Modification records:
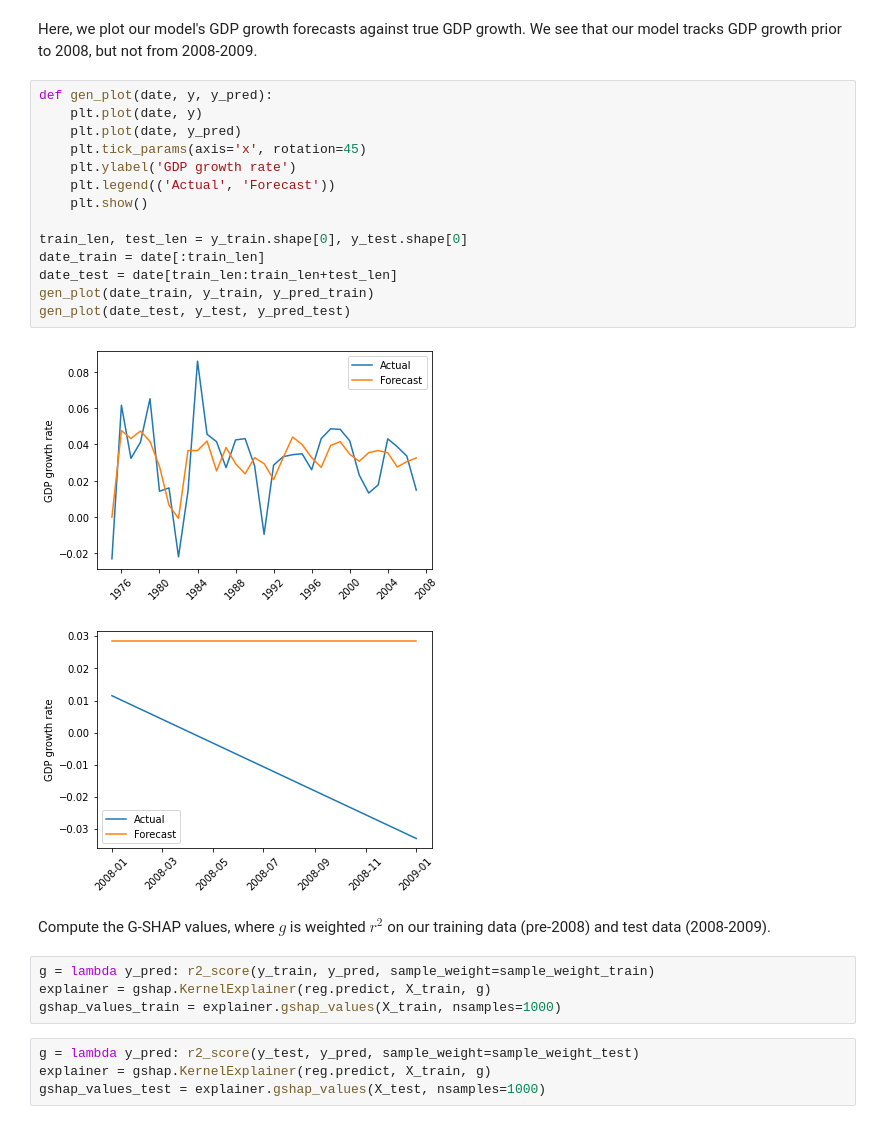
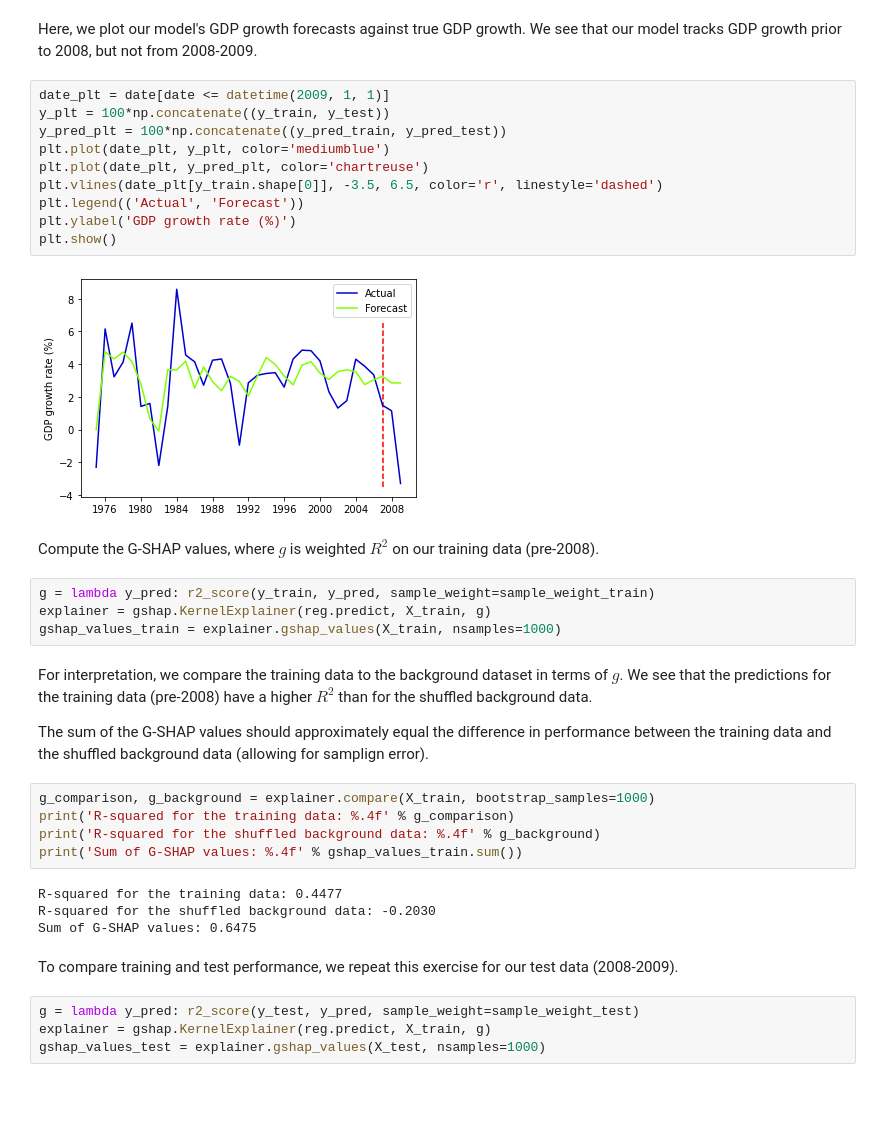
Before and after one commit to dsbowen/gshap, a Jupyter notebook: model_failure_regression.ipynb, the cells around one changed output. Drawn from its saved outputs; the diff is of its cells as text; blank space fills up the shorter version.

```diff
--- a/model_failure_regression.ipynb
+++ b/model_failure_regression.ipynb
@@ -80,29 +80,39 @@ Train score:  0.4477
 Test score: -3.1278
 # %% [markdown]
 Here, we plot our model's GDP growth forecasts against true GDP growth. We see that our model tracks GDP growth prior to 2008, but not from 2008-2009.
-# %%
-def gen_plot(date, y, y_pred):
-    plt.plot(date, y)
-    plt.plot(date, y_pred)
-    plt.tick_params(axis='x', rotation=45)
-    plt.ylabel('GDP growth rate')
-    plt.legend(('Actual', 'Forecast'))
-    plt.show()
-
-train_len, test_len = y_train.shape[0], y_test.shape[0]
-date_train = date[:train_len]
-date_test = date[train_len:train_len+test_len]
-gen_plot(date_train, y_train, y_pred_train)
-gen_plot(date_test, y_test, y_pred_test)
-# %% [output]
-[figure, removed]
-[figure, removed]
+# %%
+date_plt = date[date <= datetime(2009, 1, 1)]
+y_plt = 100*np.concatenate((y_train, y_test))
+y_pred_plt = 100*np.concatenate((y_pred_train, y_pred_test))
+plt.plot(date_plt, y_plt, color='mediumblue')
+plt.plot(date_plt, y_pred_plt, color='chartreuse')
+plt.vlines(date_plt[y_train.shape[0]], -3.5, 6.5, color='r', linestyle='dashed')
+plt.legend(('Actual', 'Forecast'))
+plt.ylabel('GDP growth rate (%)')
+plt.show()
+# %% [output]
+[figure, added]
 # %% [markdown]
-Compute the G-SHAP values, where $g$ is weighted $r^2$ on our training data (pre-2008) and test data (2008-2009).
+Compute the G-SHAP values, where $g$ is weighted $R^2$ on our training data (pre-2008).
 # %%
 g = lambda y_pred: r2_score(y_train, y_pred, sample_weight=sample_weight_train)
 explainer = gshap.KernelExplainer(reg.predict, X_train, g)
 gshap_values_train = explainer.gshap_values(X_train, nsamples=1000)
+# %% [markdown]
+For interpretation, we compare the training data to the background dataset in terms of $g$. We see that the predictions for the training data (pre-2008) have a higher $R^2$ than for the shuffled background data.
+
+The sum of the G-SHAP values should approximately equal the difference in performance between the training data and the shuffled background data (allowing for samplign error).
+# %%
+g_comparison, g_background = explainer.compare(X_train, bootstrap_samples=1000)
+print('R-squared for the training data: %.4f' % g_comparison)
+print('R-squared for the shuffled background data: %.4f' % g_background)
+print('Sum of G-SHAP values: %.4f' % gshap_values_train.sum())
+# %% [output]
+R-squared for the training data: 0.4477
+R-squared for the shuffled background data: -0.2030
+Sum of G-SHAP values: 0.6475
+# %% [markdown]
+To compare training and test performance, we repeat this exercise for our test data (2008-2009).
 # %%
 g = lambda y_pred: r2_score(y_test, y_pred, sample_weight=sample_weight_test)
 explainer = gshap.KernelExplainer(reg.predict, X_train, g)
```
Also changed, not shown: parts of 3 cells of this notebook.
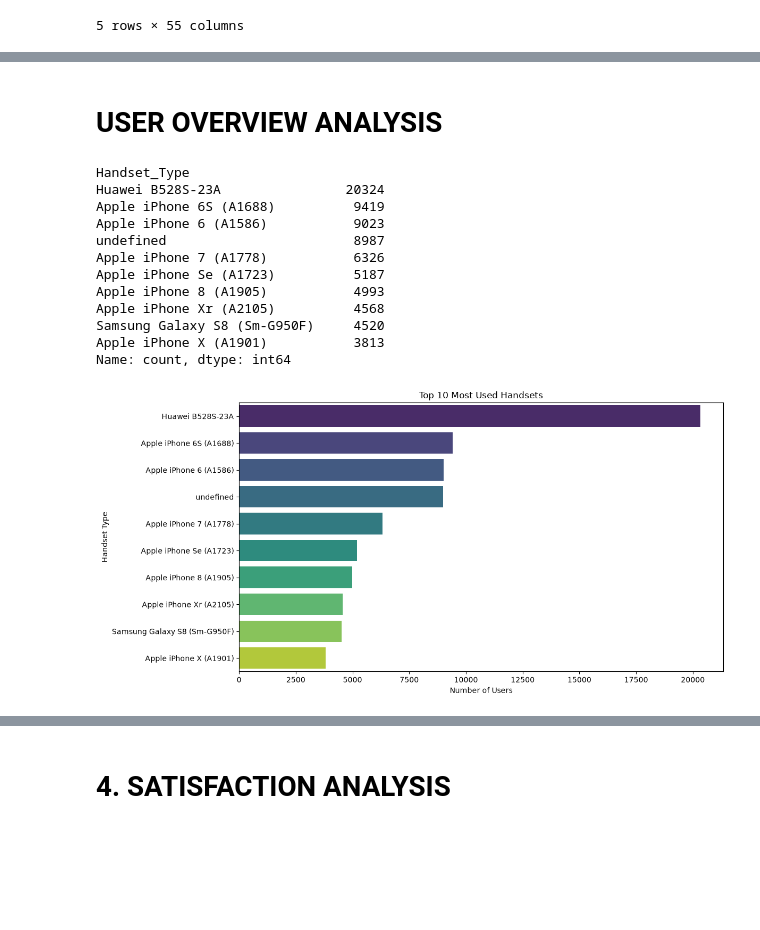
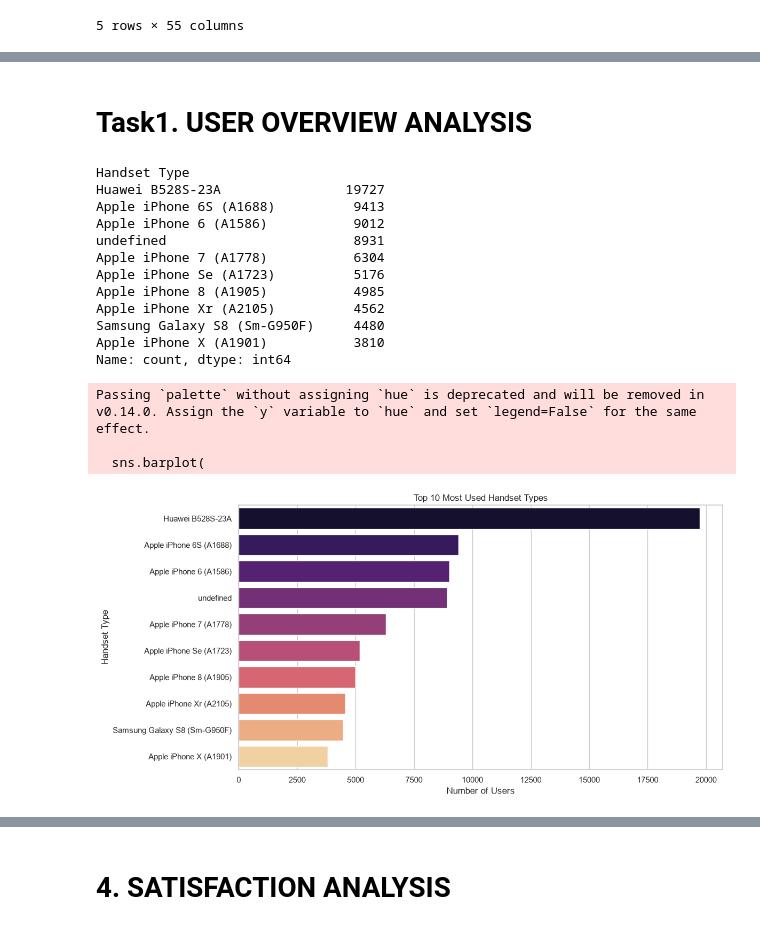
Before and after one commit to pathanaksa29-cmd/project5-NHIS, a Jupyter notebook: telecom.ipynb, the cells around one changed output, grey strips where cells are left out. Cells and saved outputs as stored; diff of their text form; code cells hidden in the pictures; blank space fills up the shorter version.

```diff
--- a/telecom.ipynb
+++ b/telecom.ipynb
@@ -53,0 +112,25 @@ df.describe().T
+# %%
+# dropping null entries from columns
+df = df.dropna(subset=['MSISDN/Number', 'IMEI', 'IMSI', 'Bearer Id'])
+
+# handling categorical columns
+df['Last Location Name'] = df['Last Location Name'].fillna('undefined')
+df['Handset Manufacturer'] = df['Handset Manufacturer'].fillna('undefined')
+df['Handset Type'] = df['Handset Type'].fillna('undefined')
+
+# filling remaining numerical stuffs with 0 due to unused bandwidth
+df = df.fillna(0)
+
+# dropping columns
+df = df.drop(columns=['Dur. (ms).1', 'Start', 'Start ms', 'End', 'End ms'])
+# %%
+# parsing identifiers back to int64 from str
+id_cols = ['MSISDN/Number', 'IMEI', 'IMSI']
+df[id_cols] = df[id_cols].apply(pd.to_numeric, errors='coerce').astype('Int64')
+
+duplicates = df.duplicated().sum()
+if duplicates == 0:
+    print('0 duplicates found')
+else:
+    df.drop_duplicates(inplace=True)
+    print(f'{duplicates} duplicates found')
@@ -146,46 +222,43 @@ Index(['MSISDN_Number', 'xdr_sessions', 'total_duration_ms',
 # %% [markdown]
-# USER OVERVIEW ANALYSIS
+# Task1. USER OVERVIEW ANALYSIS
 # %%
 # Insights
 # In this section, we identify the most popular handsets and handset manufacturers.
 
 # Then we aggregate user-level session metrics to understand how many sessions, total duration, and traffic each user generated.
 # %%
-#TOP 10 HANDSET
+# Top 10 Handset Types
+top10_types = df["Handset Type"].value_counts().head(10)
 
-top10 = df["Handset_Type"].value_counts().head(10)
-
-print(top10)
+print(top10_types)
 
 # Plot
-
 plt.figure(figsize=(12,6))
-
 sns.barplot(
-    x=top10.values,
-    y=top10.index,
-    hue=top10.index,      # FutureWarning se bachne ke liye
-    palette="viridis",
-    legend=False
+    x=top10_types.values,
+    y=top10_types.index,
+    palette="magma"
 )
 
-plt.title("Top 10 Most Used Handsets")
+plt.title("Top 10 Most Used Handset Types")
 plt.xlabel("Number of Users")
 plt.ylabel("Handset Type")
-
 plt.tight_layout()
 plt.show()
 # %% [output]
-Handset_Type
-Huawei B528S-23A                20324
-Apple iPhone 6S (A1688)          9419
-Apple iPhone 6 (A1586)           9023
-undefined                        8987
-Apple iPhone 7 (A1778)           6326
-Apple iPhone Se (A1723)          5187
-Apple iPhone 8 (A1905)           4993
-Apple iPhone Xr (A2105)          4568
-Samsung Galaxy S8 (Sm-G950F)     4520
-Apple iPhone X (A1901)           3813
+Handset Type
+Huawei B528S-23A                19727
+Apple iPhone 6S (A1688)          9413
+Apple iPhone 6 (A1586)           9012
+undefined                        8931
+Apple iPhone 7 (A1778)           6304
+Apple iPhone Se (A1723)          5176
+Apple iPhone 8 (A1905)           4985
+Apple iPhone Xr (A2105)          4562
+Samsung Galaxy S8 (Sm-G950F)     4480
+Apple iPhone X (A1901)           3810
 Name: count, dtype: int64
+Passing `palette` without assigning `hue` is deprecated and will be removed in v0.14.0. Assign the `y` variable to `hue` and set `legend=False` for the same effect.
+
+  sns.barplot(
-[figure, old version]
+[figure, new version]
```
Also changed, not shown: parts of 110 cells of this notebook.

Activity> Write the entries above out in full, exactly, with no images.

Problem solution>
Before and after one commit to dsbowen/gshap, a Jupyter notebook: model_failure_regression.ipynb, the cells around one changed output. Drawn from its saved outputs; the diff is of its cells as text; blank space fills up the shorter version.

```diff
--- a/model_failure_regression.ipynb
+++ b/model_failure_regression.ipynb
@@ -80,29 +80,39 @@ Train score:  0.4477
 Test score: -3.1278
 # %% [markdown]
 Here, we plot our model's GDP growth forecasts against true GDP growth. We see that our model tracks GDP growth prior to 2008, but not from 2008-2009.
-# %%
-def gen_plot(date, y, y_pred):
-    plt.plot(date, y)
-    plt.plot(date, y_pred)
-    plt.tick_params(axis='x', rotation=45)
-    plt.ylabel('GDP growth rate')
-    plt.legend(('Actual', 'Forecast'))
-    plt.show()
-
-train_len, test_len = y_train.shape[0], y_test.shape[0]
-date_train = date[:train_len]
-date_test = date[train_len:train_len+test_len]
-gen_plot(date_train, y_train, y_pred_train)
-gen_plot(date_test, y_test, y_pred_test)
-# %% [output]
-[figure, removed]
-[figure, removed]
+# %%
+date_plt = date[date <= datetime(2009, 1, 1)]
+y_plt = 100*np.concatenate((y_train, y_test))
+y_pred_plt = 100*np.concatenate((y_pred_train, y_pred_test))
+plt.plot(date_plt, y_plt, color='mediumblue')
+plt.plot(date_plt, y_pred_plt, color='chartreuse')
+plt.vlines(date_plt[y_train.shape[0]], -3.5, 6.5, color='r', linestyle='dashed')
+plt.legend(('Actual', 'Forecast'))
+plt.ylabel('GDP growth rate (%)')
+plt.show()
+# %% [output]
+[figure, added]
 # %% [markdown]
-Compute the G-SHAP values, where $g$ is weighted $r^2$ on our training data (pre-2008) and test data (2008-2009).
+Compute the G-SHAP values, where $g$ is weighted $R^2$ on our training data (pre-2008).
 # %%
 g = lambda y_pred: r2_score(y_train, y_pred, sample_weight=sample_weight_train)
 explainer = gshap.KernelExplainer(reg.predict, X_train, g)
 gshap_values_train = explainer.gshap_values(X_train, nsamples=1000)
+# %% [markdown]
+For interpretation, we compare the training data to the background dataset in terms of $g$. We see that the predictions for the training data (pre-2008) have a higher $R^2$ than for the shuffled background data.
+
+The sum of the G-SHAP values should approximately equal the difference in performance between the training data and the shuffled background data (allowing for samplign error).
+# %%
+g_comparison, g_background = explainer.compare(X_train, bootstrap_samples=1000)
+print('R-squared for the training data: %.4f' % g_comparison)
+print('R-squared for the shuffled background data: %.4f' % g_background)
+print('Sum of G-SHAP values: %.4f' % gshap_values_train.sum())
+# %% [output]
+R-squared for the training data: 0.4477
+R-squared for the shuffled background data: -0.2030
+Sum of G-SHAP values: 0.6475
+# %% [markdown]
+To compare training and test performance, we repeat this exercise for our test data (2008-2009).
 # %%
 g = lambda y_pred: r2_score(y_test, y_pred, sample_weight=sample_weight_test)
 explainer = gshap.KernelExplainer(reg.predict, X_train, g)
```
Also changed, not shown: parts of 3 cells of this notebook.
Before and after one commit to pathanaksa29-cmd/project5-NHIS, a Jupyter notebook: telecom.ipynb, the cells around one changed output, grey strips where cells are left out. Cells and saved outputs as stored; diff of their text form; code cells hidden in the pictures; blank space fills up the shorter version.

```diff
--- a/telecom.ipynb
+++ b/telecom.ipynb
@@ -53,0 +112,25 @@ df.describe().T
+# %%
+# dropping null entries from columns
+df = df.dropna(subset=['MSISDN/Number', 'IMEI', 'IMSI', 'Bearer Id'])
+
+# handling categorical columns
+df['Last Location Name'] = df['Last Location Name'].fillna('undefined')
+df['Handset Manufacturer'] = df['Handset Manufacturer'].fillna('undefined')
+df['Handset Type'] = df['Handset Type'].fillna('undefined')
+
+# filling remaining numerical stuffs with 0 due to unused bandwidth
+df = df.fillna(0)
+
+# dropping columns
+df = df.drop(columns=['Dur. (ms).1', 'Start', 'Start ms', 'End', 'End ms'])
+# %%
+# parsing identifiers back to int64 from str
+id_cols = ['MSISDN/Number', 'IMEI', 'IMSI']
+df[id_cols] = df[id_cols].apply(pd.to_numeric, errors='coerce').astype('Int64')
+
+duplicates = df.duplicated().sum()
+if duplicates == 0:
+    print('0 duplicates found')
+else:
+    df.drop_duplicates(inplace=True)
+    print(f'{duplicates} duplicates found')
@@ -146,46 +222,43 @@ Index(['MSISDN_Number', 'xdr_sessions', 'total_duration_ms',
 # %% [markdown]
-# USER OVERVIEW ANALYSIS
+# Task1. USER OVERVIEW ANALYSIS
 # %%
 # Insights
 # In this section, we identify the most popular handsets and handset manufacturers.
 
 # Then we aggregate user-level session metrics to understand how many sessions, total duration, and traffic each user generated.
 # %%
-#TOP 10 HANDSET
+# Top 10 Handset Types
+top10_types = df["Handset Type"].value_counts().head(10)
 
-top10 = df["Handset_Type"].value_counts().head(10)
-
-print(top10)
+print(top10_types)
 
 # Plot
-
 plt.figure(figsize=(12,6))
-
 sns.barplot(
-    x=top10.values,
-    y=top10.index,
-    hue=top10.index,      # FutureWarning se bachne ke liye
-    palette="viridis",
-    legend=False
+    x=top10_types.values,
+    y=top10_types.index,
+    palette="magma"
 )
 
-plt.title("Top 10 Most Used Handsets")
+plt.title("Top 10 Most Used Handset Types")
 plt.xlabel("Number of Users")
 plt.ylabel("Handset Type")
-
 plt.tight_layout()
 plt.show()
 # %% [output]
-Handset_Type
-Huawei B528S-23A                20324
-Apple iPhone 6S (A1688)          9419
-Apple iPhone 6 (A1586)           9023
-undefined                        8987
-Apple iPhone 7 (A1778)           6326
-Apple iPhone Se (A1723)          5187
-Apple iPhone 8 (A1905)           4993
-Apple iPhone Xr (A2105)          4568
-Samsung Galaxy S8 (Sm-G950F)     4520
-Apple iPhone X (A1901)           3813
+Handset Type
+Huawei B528S-23A                19727
+Apple iPhone 6S (A1688)          9413
+Apple iPhone 6 (A1586)           9012
+undefined                        8931
+Apple iPhone 7 (A1778)           6304
+Apple iPhone Se (A1723)          5176
+Apple iPhone 8 (A1905)           4985
+Apple iPhone Xr (A2105)          4562
+Samsung Galaxy S8 (Sm-G950F)     4480
+Apple iPhone X (A1901)           3810
 Name: count, dtype: int64
+Passing `palette` without assigning `hue` is deprecated and will be removed in v0.14.0. Assign the `y` variable to `hue` and set `legend=False` for the same effect.
+
+  sns.barplot(
-[figure, old version]
+[figure, new version]
```
Also changed, not shown: parts of 110 cells of this notebook.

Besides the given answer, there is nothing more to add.